== Segment start ==
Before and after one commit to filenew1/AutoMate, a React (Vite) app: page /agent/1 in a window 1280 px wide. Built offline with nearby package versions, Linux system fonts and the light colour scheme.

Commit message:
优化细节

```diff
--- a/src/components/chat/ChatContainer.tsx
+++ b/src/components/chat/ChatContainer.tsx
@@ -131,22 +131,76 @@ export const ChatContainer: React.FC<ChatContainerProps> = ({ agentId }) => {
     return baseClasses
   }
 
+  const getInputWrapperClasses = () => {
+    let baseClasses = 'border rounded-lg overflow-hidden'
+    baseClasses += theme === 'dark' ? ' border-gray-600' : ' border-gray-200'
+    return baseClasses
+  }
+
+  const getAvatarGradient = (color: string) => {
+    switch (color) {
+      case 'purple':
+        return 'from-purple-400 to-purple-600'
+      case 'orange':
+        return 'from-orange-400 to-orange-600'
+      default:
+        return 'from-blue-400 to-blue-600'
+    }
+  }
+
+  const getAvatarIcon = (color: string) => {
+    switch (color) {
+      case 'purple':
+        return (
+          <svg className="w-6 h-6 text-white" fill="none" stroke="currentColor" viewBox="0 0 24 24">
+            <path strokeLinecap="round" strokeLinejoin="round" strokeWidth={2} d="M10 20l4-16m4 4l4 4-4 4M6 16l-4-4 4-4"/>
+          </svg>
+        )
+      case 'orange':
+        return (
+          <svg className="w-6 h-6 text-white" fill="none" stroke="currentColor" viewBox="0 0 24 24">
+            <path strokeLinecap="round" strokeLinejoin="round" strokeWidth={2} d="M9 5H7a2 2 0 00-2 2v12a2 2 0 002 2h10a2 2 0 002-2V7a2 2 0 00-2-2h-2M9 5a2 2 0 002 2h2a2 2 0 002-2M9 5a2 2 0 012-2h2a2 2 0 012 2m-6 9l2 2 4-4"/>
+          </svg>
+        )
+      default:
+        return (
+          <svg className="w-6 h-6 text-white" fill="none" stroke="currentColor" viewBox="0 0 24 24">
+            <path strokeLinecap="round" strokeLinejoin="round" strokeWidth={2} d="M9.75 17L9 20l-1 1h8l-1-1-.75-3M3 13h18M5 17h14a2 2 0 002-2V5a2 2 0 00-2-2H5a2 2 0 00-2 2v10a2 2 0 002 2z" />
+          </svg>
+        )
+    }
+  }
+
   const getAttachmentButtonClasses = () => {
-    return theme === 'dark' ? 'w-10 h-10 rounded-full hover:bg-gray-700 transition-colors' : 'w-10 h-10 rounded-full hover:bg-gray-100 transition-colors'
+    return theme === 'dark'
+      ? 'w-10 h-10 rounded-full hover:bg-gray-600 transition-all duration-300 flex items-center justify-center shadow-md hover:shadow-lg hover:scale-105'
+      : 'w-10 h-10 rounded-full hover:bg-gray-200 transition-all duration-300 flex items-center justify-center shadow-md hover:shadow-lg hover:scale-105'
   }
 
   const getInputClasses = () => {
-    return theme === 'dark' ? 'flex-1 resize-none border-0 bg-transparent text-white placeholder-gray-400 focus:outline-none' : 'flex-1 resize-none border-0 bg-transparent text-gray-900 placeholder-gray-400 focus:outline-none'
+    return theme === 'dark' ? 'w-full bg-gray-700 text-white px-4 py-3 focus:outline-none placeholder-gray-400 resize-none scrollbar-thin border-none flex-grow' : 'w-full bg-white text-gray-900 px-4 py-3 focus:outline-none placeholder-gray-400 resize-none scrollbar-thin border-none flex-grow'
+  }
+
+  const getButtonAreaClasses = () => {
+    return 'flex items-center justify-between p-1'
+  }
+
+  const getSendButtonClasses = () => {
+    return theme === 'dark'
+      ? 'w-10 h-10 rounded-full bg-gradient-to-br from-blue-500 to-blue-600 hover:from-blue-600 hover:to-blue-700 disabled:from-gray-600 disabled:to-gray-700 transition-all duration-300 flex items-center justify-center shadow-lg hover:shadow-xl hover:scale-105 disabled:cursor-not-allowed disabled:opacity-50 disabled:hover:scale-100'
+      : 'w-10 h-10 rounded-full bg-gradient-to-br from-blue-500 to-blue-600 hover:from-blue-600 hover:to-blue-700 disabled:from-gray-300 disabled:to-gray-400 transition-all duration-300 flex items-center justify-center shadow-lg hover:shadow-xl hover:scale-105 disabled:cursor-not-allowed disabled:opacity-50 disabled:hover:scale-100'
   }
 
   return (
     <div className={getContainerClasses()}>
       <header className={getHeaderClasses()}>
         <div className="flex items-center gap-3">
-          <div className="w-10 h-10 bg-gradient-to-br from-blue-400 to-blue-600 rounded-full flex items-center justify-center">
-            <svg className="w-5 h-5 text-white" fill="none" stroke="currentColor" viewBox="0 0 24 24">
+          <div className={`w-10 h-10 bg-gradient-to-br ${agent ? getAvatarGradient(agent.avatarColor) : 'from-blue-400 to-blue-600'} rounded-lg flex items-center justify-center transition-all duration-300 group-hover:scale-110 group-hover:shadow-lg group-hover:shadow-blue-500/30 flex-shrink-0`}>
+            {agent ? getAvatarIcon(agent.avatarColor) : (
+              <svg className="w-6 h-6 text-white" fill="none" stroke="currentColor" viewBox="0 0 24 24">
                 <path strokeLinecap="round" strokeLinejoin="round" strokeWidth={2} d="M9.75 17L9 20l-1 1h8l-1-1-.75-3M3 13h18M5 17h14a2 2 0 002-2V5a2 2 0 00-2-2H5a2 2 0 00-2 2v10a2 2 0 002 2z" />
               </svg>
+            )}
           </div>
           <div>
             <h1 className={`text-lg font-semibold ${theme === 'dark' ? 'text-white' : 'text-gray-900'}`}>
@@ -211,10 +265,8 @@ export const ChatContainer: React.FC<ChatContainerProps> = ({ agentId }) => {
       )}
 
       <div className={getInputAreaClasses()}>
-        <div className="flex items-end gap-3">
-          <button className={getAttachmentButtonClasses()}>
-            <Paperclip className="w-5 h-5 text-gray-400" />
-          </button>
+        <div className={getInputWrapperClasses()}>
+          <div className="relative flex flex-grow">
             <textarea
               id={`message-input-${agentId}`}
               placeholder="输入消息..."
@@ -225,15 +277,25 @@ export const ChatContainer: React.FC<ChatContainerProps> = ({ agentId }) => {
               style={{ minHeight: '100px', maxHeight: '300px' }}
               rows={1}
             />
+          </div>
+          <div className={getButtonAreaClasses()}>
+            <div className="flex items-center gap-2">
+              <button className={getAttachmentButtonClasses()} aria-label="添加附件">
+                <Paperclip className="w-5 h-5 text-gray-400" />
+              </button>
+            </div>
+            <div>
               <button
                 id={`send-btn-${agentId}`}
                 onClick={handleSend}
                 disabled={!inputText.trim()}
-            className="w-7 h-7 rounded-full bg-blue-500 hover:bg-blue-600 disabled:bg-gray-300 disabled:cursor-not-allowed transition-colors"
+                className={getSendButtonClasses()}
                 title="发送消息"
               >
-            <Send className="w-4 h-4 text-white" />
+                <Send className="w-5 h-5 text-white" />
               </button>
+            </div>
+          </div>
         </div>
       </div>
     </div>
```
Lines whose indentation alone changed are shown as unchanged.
== Segment end ==
*Exercise prompt*. The answer must be a single number: how many lines of the records contain the string "message".

*Solved problem*. 2